Kate Middleton, the Duchess of Cambridge, showed off her growing baby bump during a public appearance in London this morning.
Of course, it wasn't the only story about her appearance today.
The British author Hilary Mantel found herself in the middle of controversy when one of her lectures about Kate was published by the London Review of Books today.
The lecture included comments like this:
"Kate Middleton, as she was, appeared to have been designed by a committee and built by craftsmen, with a perfect plastic smile and the spindles of her limbs hand-turned and gloss-varnished... without quirks, without oddities, without the risk of the emergence of character." – Author Hilary Mantel said.
Taken with no context, it appears to be pretty harsh stuff and, as you can imagine, a lot of people jumped all over Hilary Mantel for saying it.
Newspapers, magazines and blogs came to Kate Middleton's defense, calling Mantel's comments "cutting," "venomous," "bizarre" and "creepy."
Mantel recommended that the Duchess read a book published in 2006, by the cultural historian Caroline Weber, Queen of Fashion: What Marie Antoinette Wore to the Revolution, saying:
"It’s rather that I saw Kate becoming a jointed doll on which certain rags are hung. In those days she was a shop-window mannequin, with no personality of her own, entirely defined by what she wore. These days she is a mother-to-be, and draped in another set of threadbare attributions."
We reached out to Columbia University Professor Caroline Weber and she responded to Mantel's article:

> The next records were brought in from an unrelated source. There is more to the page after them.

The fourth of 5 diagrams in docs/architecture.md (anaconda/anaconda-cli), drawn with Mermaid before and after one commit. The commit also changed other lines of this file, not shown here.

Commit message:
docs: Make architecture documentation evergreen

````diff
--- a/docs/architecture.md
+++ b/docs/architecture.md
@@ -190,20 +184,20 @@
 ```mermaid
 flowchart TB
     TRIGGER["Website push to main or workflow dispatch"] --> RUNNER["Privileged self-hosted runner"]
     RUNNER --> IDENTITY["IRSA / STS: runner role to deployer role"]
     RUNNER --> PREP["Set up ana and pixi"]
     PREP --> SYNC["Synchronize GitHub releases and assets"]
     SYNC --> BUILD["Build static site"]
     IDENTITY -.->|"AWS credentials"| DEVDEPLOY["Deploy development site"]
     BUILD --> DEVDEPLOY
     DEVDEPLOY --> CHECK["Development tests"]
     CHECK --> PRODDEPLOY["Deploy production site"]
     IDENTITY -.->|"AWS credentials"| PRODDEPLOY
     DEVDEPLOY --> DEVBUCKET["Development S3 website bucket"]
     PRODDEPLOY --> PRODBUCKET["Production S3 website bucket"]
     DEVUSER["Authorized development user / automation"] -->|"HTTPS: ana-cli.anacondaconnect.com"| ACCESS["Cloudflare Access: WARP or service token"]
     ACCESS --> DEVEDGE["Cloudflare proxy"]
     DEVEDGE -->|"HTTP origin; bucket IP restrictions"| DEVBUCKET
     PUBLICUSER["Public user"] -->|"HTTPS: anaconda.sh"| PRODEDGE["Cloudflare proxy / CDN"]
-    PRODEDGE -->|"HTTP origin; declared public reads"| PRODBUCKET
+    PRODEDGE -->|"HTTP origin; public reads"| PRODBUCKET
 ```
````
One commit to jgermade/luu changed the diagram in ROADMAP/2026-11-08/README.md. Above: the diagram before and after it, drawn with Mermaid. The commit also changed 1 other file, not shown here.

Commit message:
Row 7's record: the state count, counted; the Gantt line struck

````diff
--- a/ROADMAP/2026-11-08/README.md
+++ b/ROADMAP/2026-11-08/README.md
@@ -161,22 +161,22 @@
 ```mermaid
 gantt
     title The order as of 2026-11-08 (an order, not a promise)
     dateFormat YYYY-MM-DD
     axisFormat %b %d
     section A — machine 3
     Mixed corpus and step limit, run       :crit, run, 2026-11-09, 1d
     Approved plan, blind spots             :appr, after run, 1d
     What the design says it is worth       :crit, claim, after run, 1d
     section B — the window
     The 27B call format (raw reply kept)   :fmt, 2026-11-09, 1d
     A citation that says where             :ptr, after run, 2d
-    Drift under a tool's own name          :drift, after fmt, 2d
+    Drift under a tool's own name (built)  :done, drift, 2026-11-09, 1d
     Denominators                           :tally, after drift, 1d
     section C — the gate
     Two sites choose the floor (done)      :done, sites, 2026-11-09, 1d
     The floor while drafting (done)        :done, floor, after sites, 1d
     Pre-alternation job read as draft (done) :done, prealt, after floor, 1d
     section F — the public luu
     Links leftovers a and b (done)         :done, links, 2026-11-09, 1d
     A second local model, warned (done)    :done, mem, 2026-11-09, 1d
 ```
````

"The problem Mantel identifies isn't that the Duchess of Cambridge is "only" a fashion-plate + an expecting mother. The problem is that the media construes the Duchess's role in decorative + reproductive terms alone. Fifty years after Betty Friedan published the Feminine Mystique, it is shocking that that should be the case. That- + not Mantel's insightful speech on the subject- is the real scandal here."